### Input for this task
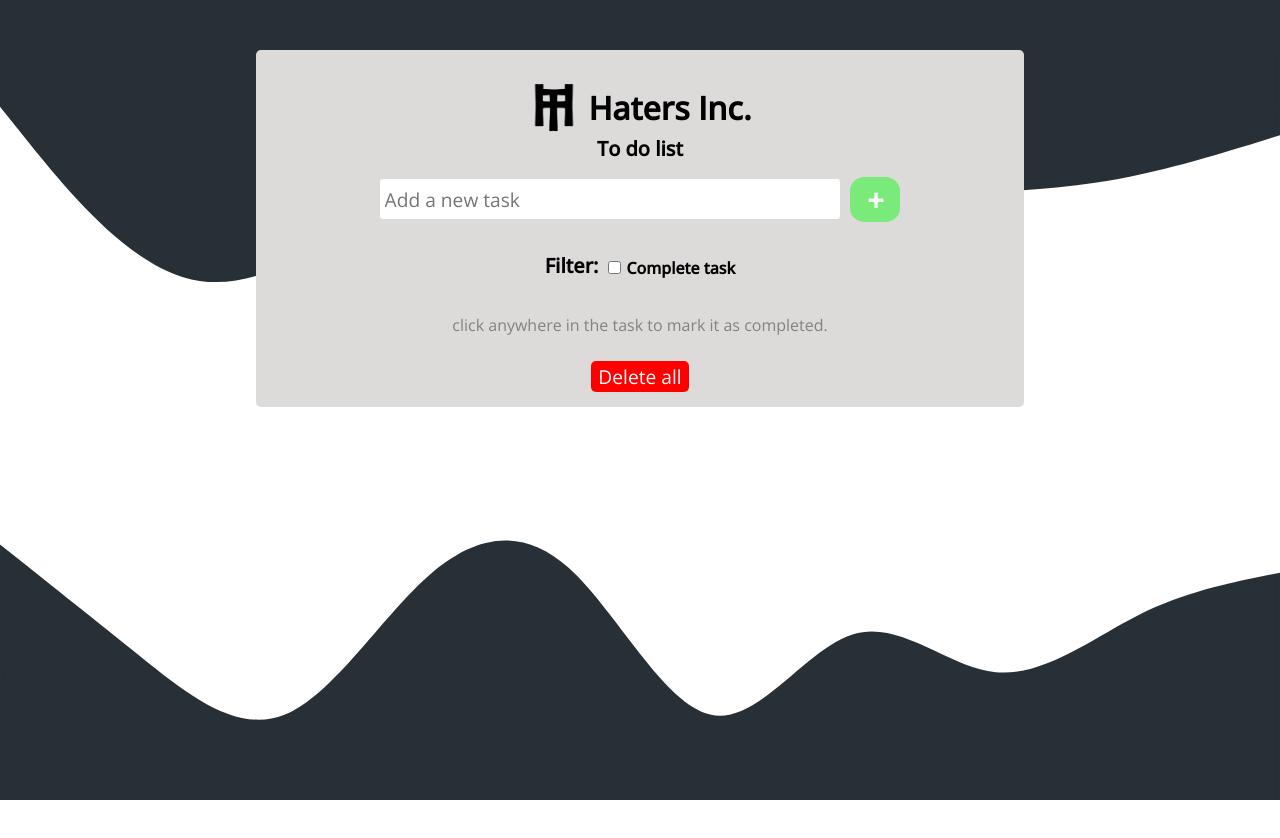
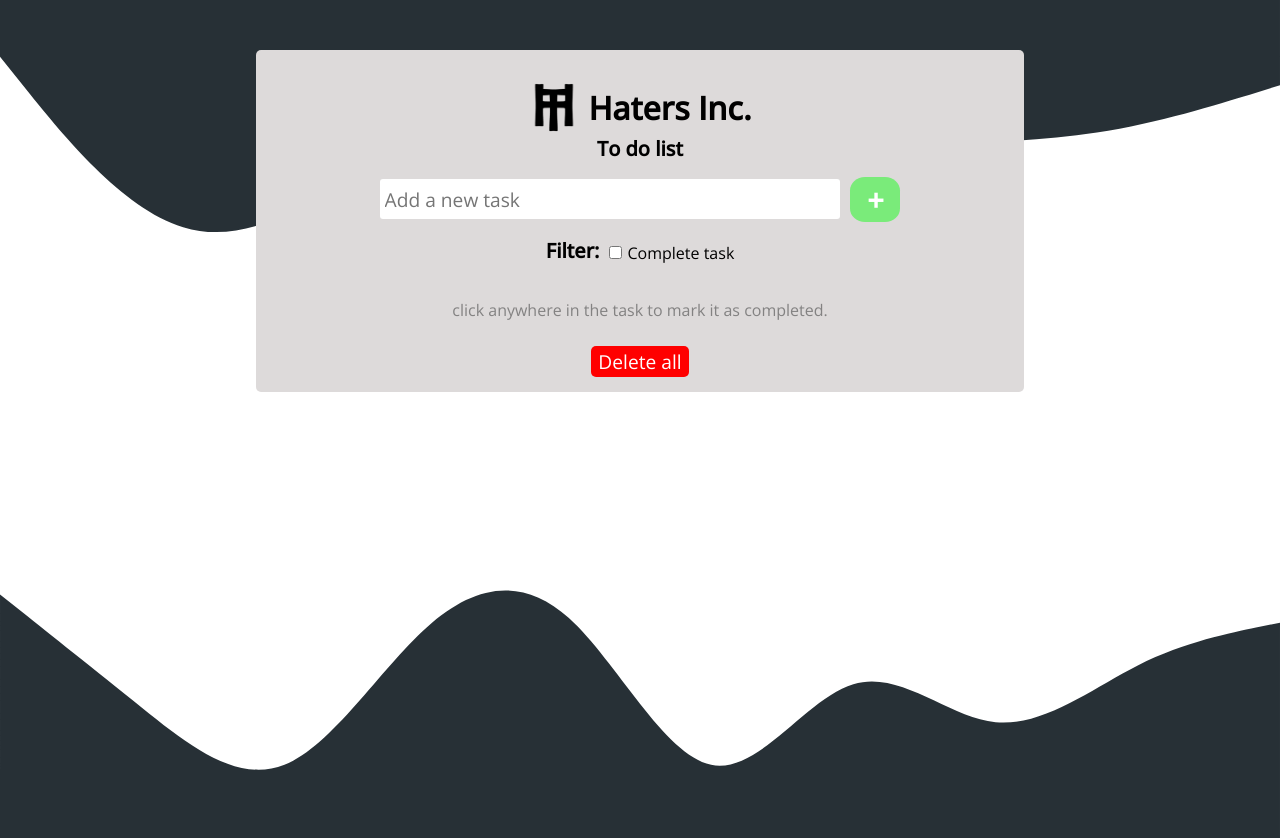
Before and after one commit to RobertoR14/ToDoList, a plain HTML site: page index.html in a window 1280 px wide. Drawn offline with nearby package versions, Linux system fonts and the light colour scheme.

Commit message:
position error fixed

```diff
--- a/index.html
+++ b/index.html
@@ -9,11 +9,11 @@
 </head>
 <body>
 
-  <div class="wave-container">
-    <div class="bg-color"></div>
+
+<!--     <div class="bg-color"></div> -->
     <div class="wave-w1"></div>
     <div class="wave-w2"></div>
-  </div>
+
 
   <div class="container">
 
--- a/style.css
+++ b/style.css
@@ -12,12 +12,17 @@ font-family: 'Open Sans', sans-serif;
   display: none;
 } */
 
+body{
+  height: 100vh;
+}
+
 .container{
   background-color: rgb(221, 218, 218);
   border-radius: 5px;
   width: 60%;
-  margin: 0 auto;
+  margin: auto;
   text-align: center;
+  margin-bottom: 50px;
   position: relative;
 }
 
@@ -163,14 +168,14 @@ h3{
 
 .p-info{
   margin: 20px 0;
-  color: rgb(131, 130, 130);;
+  color: rgb(131, 130, 130);
 }
 
 .filter{
 display: flex;
 justify-content: center;
 align-items: center;
-margin-top: 20px;
+margin-top: 5px;
 }
 
 .filter h3{
@@ -182,19 +187,19 @@ margin-top: 20px;
   margin-right: 5px;
 }
 
-.bg-color{
+/* .bg-color{
   width: 100%;
   height: 50px;
   background-color: #273036;
   position: absolute;
   top: 0;
-}
+} */
 
 .wave-w1{
   width: 100%;
   height: 100%;
-  position: absolute;
-  top: 50px;
+  position: fixed;
+  top: 0;
   left: 0;
   background-image: url(img/wave.svg);
   background-repeat: no-repeat;
@@ -202,9 +207,8 @@ margin-top: 20px;
 }
 .wave-w2{
   width: 100%;
-  height: 100%;
-  position: absolute;
-  bottom: 0;
+  height: 100vh;
+  position: fixed;
   left: 0;
   background-image: url(img/wave2.svg);
   background-repeat: no-repeat;
@@ -214,15 +218,11 @@ margin-top: 20px;
 
 
 input[type="checkbox"] + label {
-    font-weight: bold;
+
     line-height: 3em;
 }
 input[type="checkbox"]:checked + label {
     color: #0fbf12;
-}
-
-html,body{
-  overflow: hidden;
 }
 
 @media screen and (max-width: 800px){
@@ -230,9 +230,6 @@ html,body{
     width: 80%;
   }
 
-  .wave{
-    top: 300;
-    left: 0;
-  }
+
 
 }
```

### Exercise aim
Print all the lines above again exactly, without any pictures.

### Output of the task
Before and after one commit to RobertoR14/ToDoList, a plain HTML site: page index.html in a window 1280 px wide. Drawn offline with nearby package versions, Linux system fonts and the light colour scheme.

Commit message:
position error fixed

```diff
--- a/index.html
+++ b/index.html
@@ -9,11 +9,11 @@
 </head>
 <body>
 
-  <div class="wave-container">
-    <div class="bg-color"></div>
+
+<!--     <div class="bg-color"></div> -->
     <div class="wave-w1"></div>
     <div class="wave-w2"></div>
-  </div>
+
 
   <div class="container">
 
--- a/style.css
+++ b/style.css
@@ -12,12 +12,17 @@ font-family: 'Open Sans', sans-serif;
   display: none;
 } */
 
+body{
+  height: 100vh;
+}
+
 .container{
   background-color: rgb(221, 218, 218);
   border-radius: 5px;
   width: 60%;
-  margin: 0 auto;
+  margin: auto;
   text-align: center;
+  margin-bottom: 50px;
   position: relative;
 }
 
@@ -163,14 +168,14 @@ h3{
 
 .p-info{
   margin: 20px 0;
-  color: rgb(131, 130, 130);;
+  color: rgb(131, 130, 130);
 }
 
 .filter{
 display: flex;
 justify-content: center;
 align-items: center;
-margin-top: 20px;
+margin-top: 5px;
 }
 
 .filter h3{
@@ -182,19 +187,19 @@ margin-top: 20px;
   margin-right: 5px;
 }
 
-.bg-color{
+/* .bg-color{
   width: 100%;
   height: 50px;
   background-color: #273036;
   position: absolute;
   top: 0;
-}
+} */
 
 .wave-w1{
   width: 100%;
   height: 100%;
-  position: absolute;
-  top: 50px;
+  position: fixed;
+  top: 0;
   left: 0;
   background-image: url(img/wave.svg);
   background-repeat: no-repeat;
@@ -202,9 +207,8 @@ margin-top: 20px;
 }
 .wave-w2{
   width: 100%;
-  height: 100%;
-  position: absolute;
-  bottom: 0;
+  height: 100vh;
+  position: fixed;
   left: 0;
   background-image: url(img/wave2.svg);
   background-repeat: no-repeat;
@@ -214,15 +218,11 @@ margin-top: 20px;
 
 
 input[type="checkbox"] + label {
-    font-weight: bold;
+
     line-height: 3em;
 }
 input[type="checkbox"]:checked + label {
     color: #0fbf12;
-}
-
-html,body{
-  overflow: hidden;
 }
 
 @media screen and (max-width: 800px){
@@ -230,9 +230,6 @@ html,body{
     width: 80%;
   }
 
-  .wave{
-    top: 300;
-    left: 0;
-  }
+
 
 }
```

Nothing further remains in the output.